> What you will do
Would you give the listing back word for word once its pictures are removed?

> Dataset excerpts
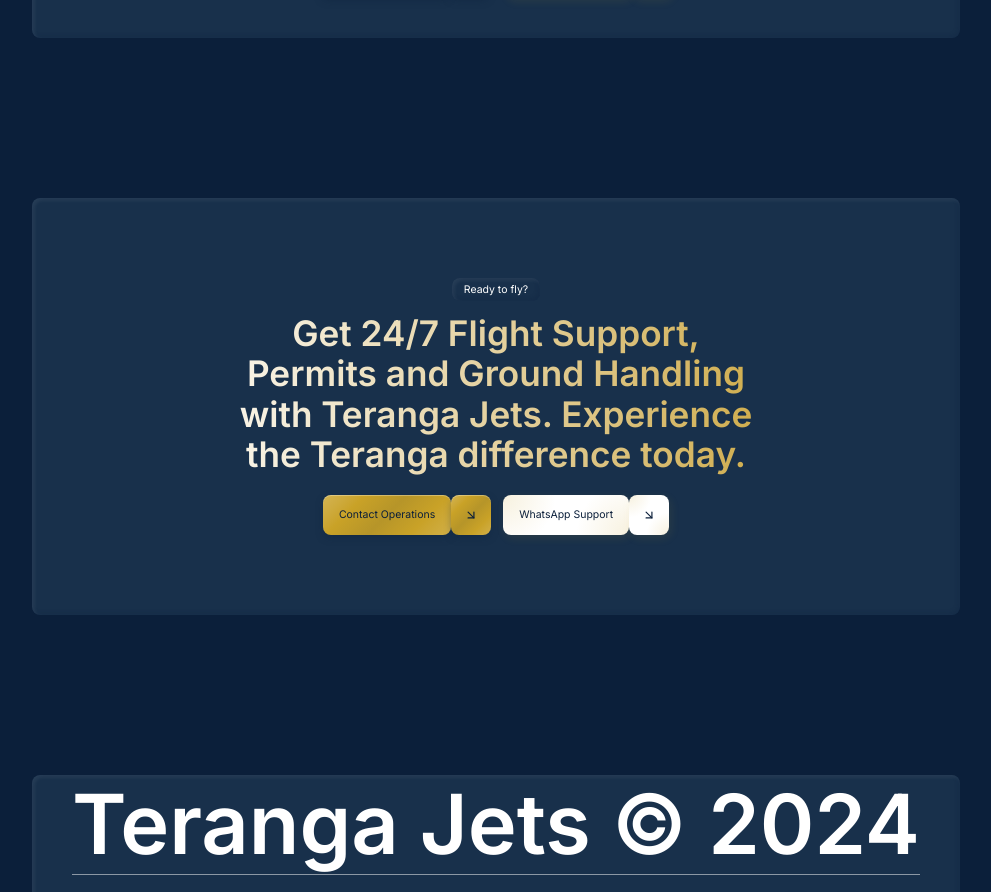
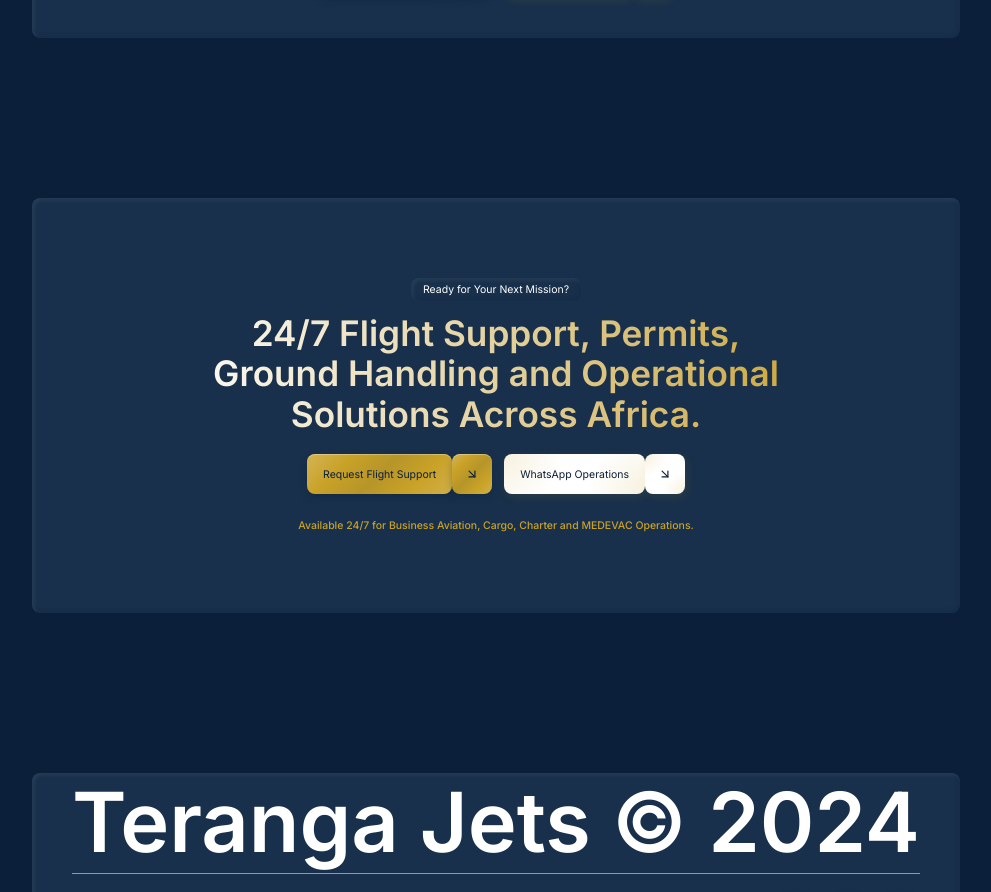
Before and after one commit to dmytro-webild/297cf9ae-c1a0-4e8a-a71c-0a6f333fb44d, a React (Vite) app: page / in a window 1280 px wide. Shown: the part 5307-6199 px from the top of the page, without its empty margins (144-1135 px from the left). Built offline with nearby package versions, Linux system fonts and the light colour scheme; a web font is replaced by a local one.

Commit message:
Bob AI: Updated contact section text, buttons, and added trust state

```diff
--- a/src/pages/HomePage/sections/Contact.tsx
+++ b/src/pages/HomePage/sections/Contact.tsx
@@ -1,28 +1,57 @@
-// AUTO-GENERATED by per-section-migrate. Edit freely — Bob will treat this
-// file as the canonical source for the "contact" section.
+/* eslint-disable */
+// @ts-nocheck — generated by catalog-eject; runtime-correct but TS strict-mode false-positives on inlined catalog body
+import ScrollReveal from "@/components/ui/ScrollReveal";
+import TextAnimation from "@/components/ui/TextAnimation";
+import Button from "@/components/ui/Button";
 
-import React from 'react';
-import ContactCta from '@/components/sections/contact/ContactCta';
-import SectionErrorBoundary from "@/components/ui/SectionErrorBoundary";
+const primaryButton = {
+  text: "Request Flight Support",
+  href: "mailto:ops@terangajets.com"
+};
+const secondaryButton = {
+  text: "WhatsApp Operations",
+  href: "https://wa.me/221000000000"
+};
 
-export default function ContactSection(): React.JSX.Element {
+const ContactInline = () => {
   return (
-    <div id="contact" data-section="contact">
-        <SectionErrorBoundary name="contact">
-              <ContactCta
-          tag="Ready to fly?"
-          text="Get 24/7 Flight Support, Permits and Ground Handling with Teranga Jets. Experience the Teranga difference today."
-          primaryButton={{
-            text: "Contact Operations",
-            href: "mailto:ops@terangajets.com",
-          }}
-          secondaryButton={{
-            text: "WhatsApp Support",
-            href: "https://wa.me/221000000000",
-          }}
-          textAnimation="slide-up"
-        />
-        </SectionErrorBoundary>
+    <section aria-label="Contact section" className="py-20">
+      <div className="w-content-width mx-auto">
+        <ScrollReveal variant="fade-blur">
+          <div className="flex flex-col items-center gap-8 md:gap-10 py-20 px-8 rounded card">
+            <div className="flex flex-col items-center gap-2">
+              <div className="px-3 py-1 mb-1 text-sm card rounded w-fit">
+                <p>{"Ready for Your Next Mission?"}</p>
+              </div>
+
+              <TextAnimation
+                text={"24/7 Flight Support, Permits, Ground Handling and Operational Solutions Across Africa."}
+                variant={"slide-up"}
+                gradientText={true}
+                tag="h2"
+                className="md:max-w-8/10 text-5xl 2xl:text-6xl leading-[1.15] font-semibold text-center text-balance"
+              />
+
+              <div className="flex flex-wrap justify-center gap-3 mt-2 md:mt-3">
+                <Button text={primaryButton.text} href={primaryButton.href} variant="primary" className="hover:-translate-y-1 hover:shadow-lg transition-all duration-300" />
+                <Button text={secondaryButton.text} href={secondaryButton.href} variant="secondary" animationDelay={0.1} className="hover:-translate-y-1 hover:shadow-lg transition-all duration-300" />
+              </div>
+
+              <p className="mt-4 text-sm text-accent text-center font-medium">
+                Available 24/7 for Business Aviation, Cargo, Charter and MEDEVAC Operations.
+              </p>
+            </div>
+          </div>
+        </ScrollReveal>
       </div>
+    </section>
+  );
+};
+
+export default function ContactSection() {
+  return (
+    <div data-webild-section="contact" data-section="contact" id="contact">
+      <ContactInline />
+    </div>
   );
 }
```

> Exercise result
Before and after one commit to dmytro-webild/297cf9ae-c1a0-4e8a-a71c-0a6f333fb44d, a React (Vite) app: page / in a window 1280 px wide. Shown: the part 5307-6199 px from the top of the page, without its empty margins (144-1135 px from the left). Built offline with nearby package versions, Linux system fonts and the light colour scheme; a web font is replaced by a local one.

Commit message:
Bob AI: Updated contact section text, buttons, and added trust state

```diff
--- a/src/pages/HomePage/sections/Contact.tsx
+++ b/src/pages/HomePage/sections/Contact.tsx
@@ -1,28 +1,57 @@
-// AUTO-GENERATED by per-section-migrate. Edit freely — Bob will treat this
-// file as the canonical source for the "contact" section.
+/* eslint-disable */
+// @ts-nocheck — generated by catalog-eject; runtime-correct but TS strict-mode false-positives on inlined catalog body
+import ScrollReveal from "@/components/ui/ScrollReveal";
+import TextAnimation from "@/components/ui/TextAnimation";
+import Button from "@/components/ui/Button";
 
-import React from 'react';
-import ContactCta from '@/components/sections/contact/ContactCta';
-import SectionErrorBoundary from "@/components/ui/SectionErrorBoundary";
+const primaryButton = {
+  text: "Request Flight Support",
+  href: "mailto:ops@terangajets.com"
+};
+const secondaryButton = {
+  text: "WhatsApp Operations",
+  href: "https://wa.me/221000000000"
+};
 
-export default function ContactSection(): React.JSX.Element {
+const ContactInline = () => {
   return (
-    <div id="contact" data-section="contact">
-        <SectionErrorBoundary name="contact">
-              <ContactCta
-          tag="Ready to fly?"
-          text="Get 24/7 Flight Support, Permits and Ground Handling with Teranga Jets. Experience the Teranga difference today."
-          primaryButton={{
-            text: "Contact Operations",
-            href: "mailto:ops@terangajets.com",
-          }}
-          secondaryButton={{
-            text: "WhatsApp Support",
-            href: "https://wa.me/221000000000",
-          }}
-          textAnimation="slide-up"
-        />
-        </SectionErrorBoundary>
+    <section aria-label="Contact section" className="py-20">
+      <div className="w-content-width mx-auto">
+        <ScrollReveal variant="fade-blur">
+          <div className="flex flex-col items-center gap-8 md:gap-10 py-20 px-8 rounded card">
+            <div className="flex flex-col items-center gap-2">
+              <div className="px-3 py-1 mb-1 text-sm card rounded w-fit">
+                <p>{"Ready for Your Next Mission?"}</p>
+              </div>
+
+              <TextAnimation
+                text={"24/7 Flight Support, Permits, Ground Handling and Operational Solutions Across Africa."}
+                variant={"slide-up"}
+                gradientText={true}
+                tag="h2"
+                className="md:max-w-8/10 text-5xl 2xl:text-6xl leading-[1.15] font-semibold text-center text-balance"
+              />
+
+              <div className="flex flex-wrap justify-center gap-3 mt-2 md:mt-3">
+                <Button text={primaryButton.text} href={primaryButton.href} variant="primary" className="hover:-translate-y-1 hover:shadow-lg transition-all duration-300" />
+                <Button text={secondaryButton.text} href={secondaryButton.href} variant="secondary" animationDelay={0.1} className="hover:-translate-y-1 hover:shadow-lg transition-all duration-300" />
+              </div>
+
+              <p className="mt-4 text-sm text-accent text-center font-medium">
+                Available 24/7 for Business Aviation, Cargo, Charter and MEDEVAC Operations.
+              </p>
+            </div>
+          </div>
+        </ScrollReveal>
       </div>
+    </section>
+  );
+};
+
+export default function ContactSection() {
+  return (
+    <div data-webild-section="contact" data-section="contact" id="contact">
+      <ContactInline />
+    </div>
   );
 }
```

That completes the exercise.